SHARE   |   Monday, 02 December 2019   |   By Ricardo Kanono
BOPEU congress held in Plapye BOPEU congress held in Plapye

The above is the Theme of the Botswana Public Employees Union (BOPEU) Executive Committee 2019 Conference scheduled to be held at the Majestic Five Hotel in Palapye from 2 December 2019. I humbly ask BOPEU to forgive me for being an uninvited guest to discussing their Theme. That said, I find the Theme interesting and appropriate because it also talks to members of the society over and above the conference delegates who are largely BOPEU members.  I also accept that my interpretation of the Theme may not be in line with BOPEU’s in whatever respects. I therefore feel I am not offending BOPEU and whoever is officially associated with the Theme. If I do, my sincerest apologies.

For time immemorial and generally speaking, the relationship between business/unions on one hand and government on the other has rendered industrial harmony in some instances to be on the cliff on account that government in most instances, displays a big brother mentality to the detriment of the other tripartite partners. That it is global phenomena I want to believe and it shouldn’t be an excuse for this country not to put in some effort to honestly and genuinely resolve it given the dire consequences that follow for failure to do so.   


While government argues that it is equal to the other tripartite partners, the fact of the matter is that in reality, this is not the case. The big brother mentality is displayed like it does with respect to the three arms of government. In this instance, the executive is always seen as an arm that bulldozes the other arms because it holds the levers of power that can make or break the desired functioning of the other arms. History indicates that the other arms are at the mercy of the executive in more ways than one. Likewise and as a consequences of this behaviour, industrial harmony at the workplace and the greater society becomes the casualty. In order to do justice to the Theme, it is imperative in my view that a proper definition is given to the key words-Synergizing and Industrial Harmony.

Synergizing is described by the dictionary as to ‘combine or coordinate the activity of (two or more agents) to produce a joint effect greater than the sum of their separate effects’ or, ‘interact or cooperate with one or more agents to produce a joint effect greater than the sum of effects achieved separately’. It tells us from these definitions that the Theme demands that the tripartite is duty bound to cooperate in order to achieve the expected desires dictated by each other’s mandate.      


In a paper authored by a few individuals and titled ‘Maintaining Industrial Harmony Through Employee’s Engagement…. Volume II, Issue VII of 2015, the paper defines Industrial Harmony as “The state of relative peace in the organisation which generally involves; absence of strike, lack of trust among the work group or union, peaceful relationship between unions and management of the organisation, positive involvement or participation of the employees”. The paper goes further to observe that “The mutual trust and cooperation between employees and management is the core to industrial peace. When the trust exists, all the problems are mutually explorable and the solutions become visible…” In essence, the Theme is saying government through its expected political commitment should ensure that all obstacles in terms of unfriendly laws and policies are removed to ensure that trade unions operate under the ratified and other ILO Conventions. In the same vein, relevant laws and policies should be in place to create conducive business activity whose outcomes are principally job creation. The end result of all these is industrial harmony and the improved socio-economic circumstances of society.  
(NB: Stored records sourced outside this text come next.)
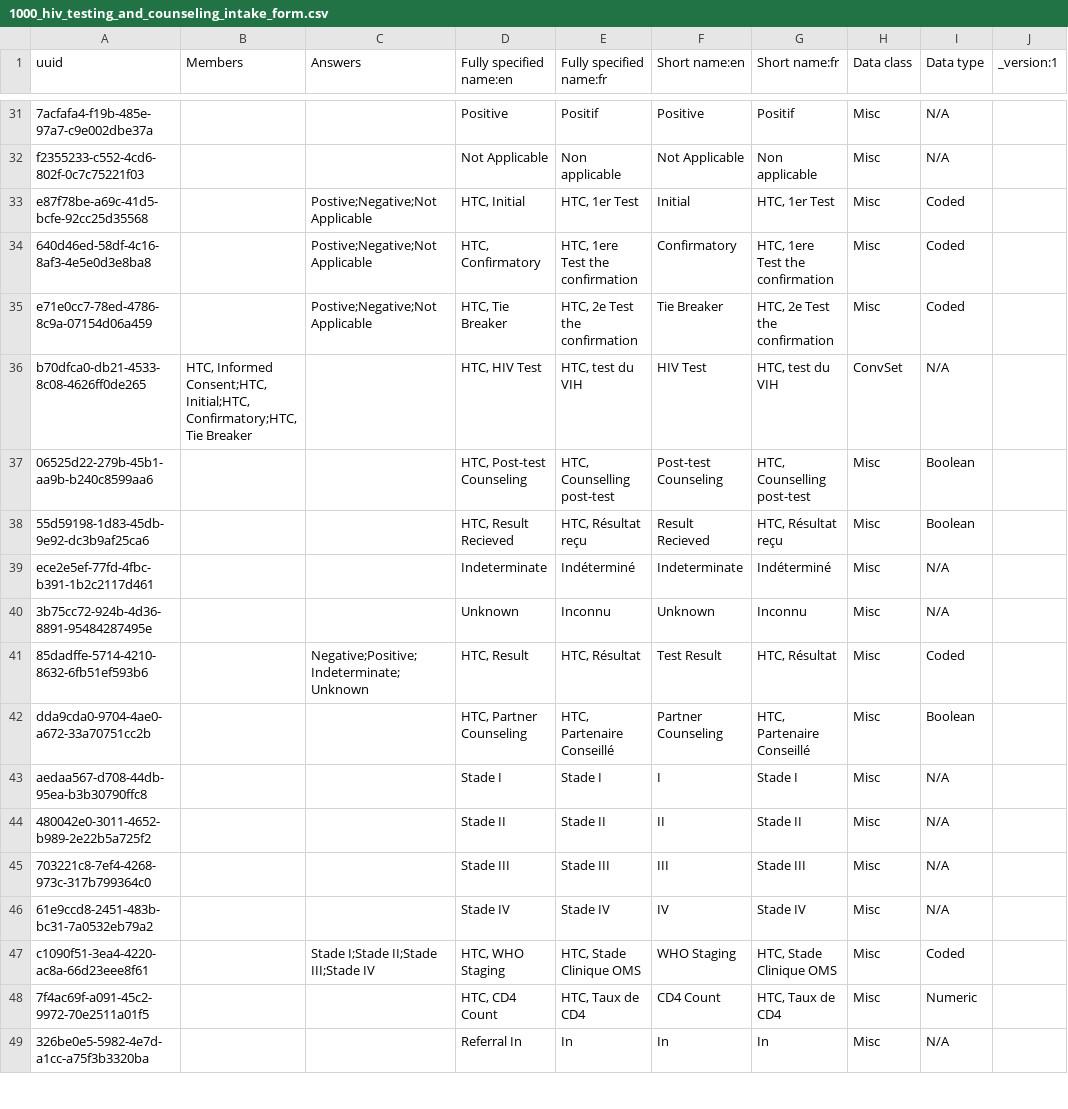
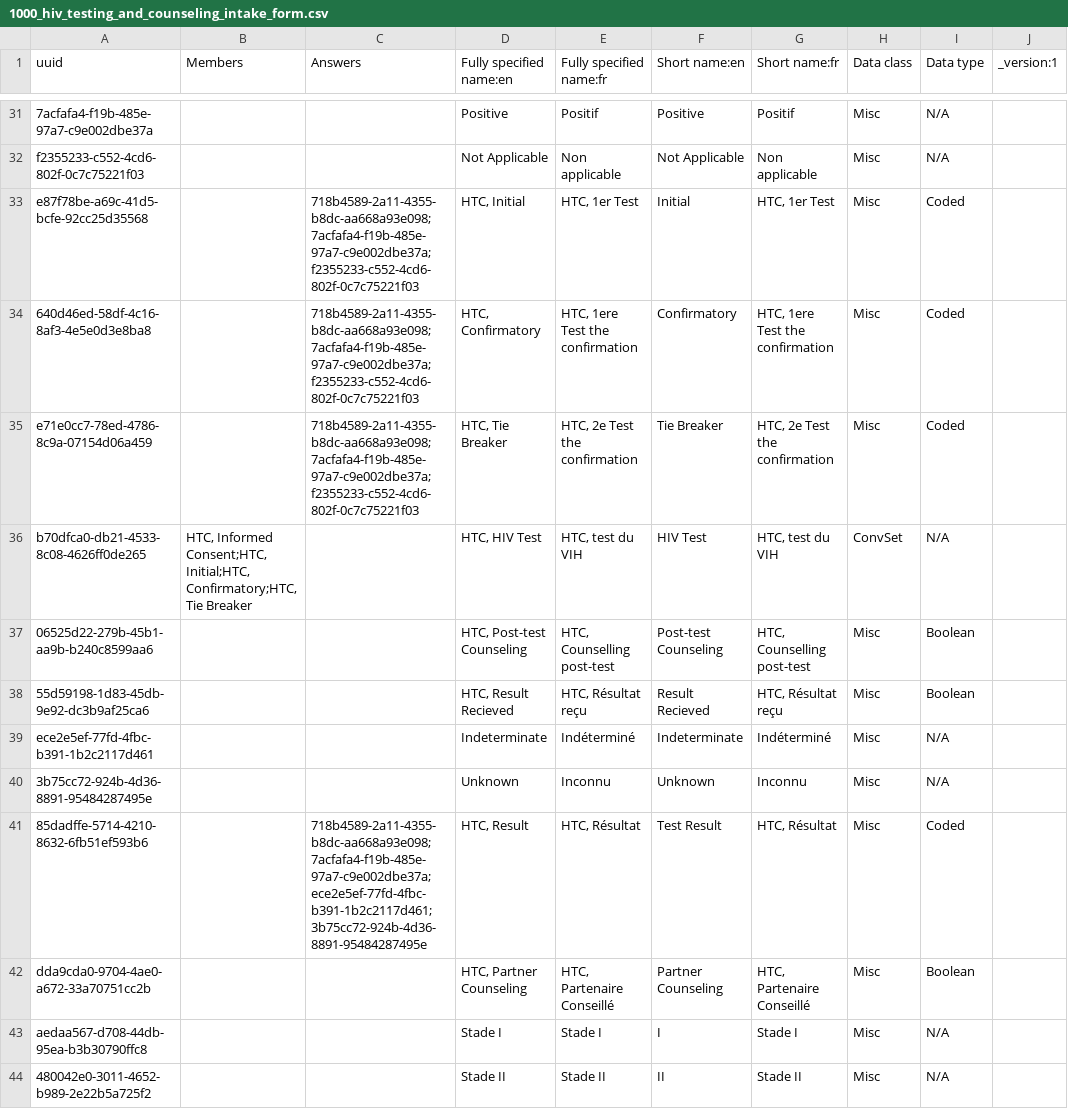
Before and after one commit to jembi/cameroon-bahmni-metadata, a CSV file: configuration/concepts/1000_hiv_testing_and_counseling_intake_form.csv, drawn as a sheet; only a part is shown, gaps mark what is left out; the shorter side is filled out with more unchanged rows; the diff names each change by its address in the sheet, - before the commit and + after, or states it on an @@ line.

Commit message:
COM-429: Referring to Negative, Positive and Not applicable concepts with their correspondig concept UUIDs to avoid conflicts (Multiple concepts found for Positive)

```diff
--- a/configuration/concepts/1000_hiv_testing_and_counseling_intake_form.csv
+++ b/configuration/concepts/1000_hiv_testing_and_counseling_intake_form.csv
-C33:C35 (Answers): Postive;Negative;Not Applicable
+C33:C35 (Answers): 718b4589-2a11-4355-b8dc-aa668a93e098;7acfafa4-f19b-485e-97a7-c9e002dbe37a;f2355233-c552-4cd6-802f-0c7c75221f03
-C41 (Answers): Negative;Positive;Indeterminate;Unknown
+C41 (Answers): 718b4589-2a11-4355-b8dc-aa668a93e098;7acfafa4-f19b-485e-97a7-c9e002dbe37a;ece2e5ef-77fd-4fbc-b391-1b2c2117d461;3b75cc72-924b-4d36-8891-95484287495e
```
Synergizing the Socio-Economic Desires of the Tripartite


Different partners in the tripartite arrangement have different desires though the ultimate goal is to greatly improve the socio-economic and political circumstances of citizens be they workers in the mainstream labour relations context or businesses in terms of job creation and profiteering from their activities. Trade unions like BOPEU are primarily charged with the mandate of ensuring that conducive conditions of service accrue to their members at the workplace in order to improve their socio-economic circumstances and greater productivity for the good of their compatriots. This is the sticking point where trade unions and the employer in this instance government have found it difficult to find convergence the result of which is strained industrial relations. The 2011 public sector strike is the case in point. Government has in large measure failed to practically adhere to ILO Conventions particularly those it has ratified. And this principally because of the big brother mentality alluded to above coupled with a greater sense of vindictiveness. The issue of defining essential services outside the definition of ILO Convention for example comes to mind. While government seems to have had a change of heart in this respect, a complete adherence to other ratified ILO Conventions remains a serious challenge albeit self-created.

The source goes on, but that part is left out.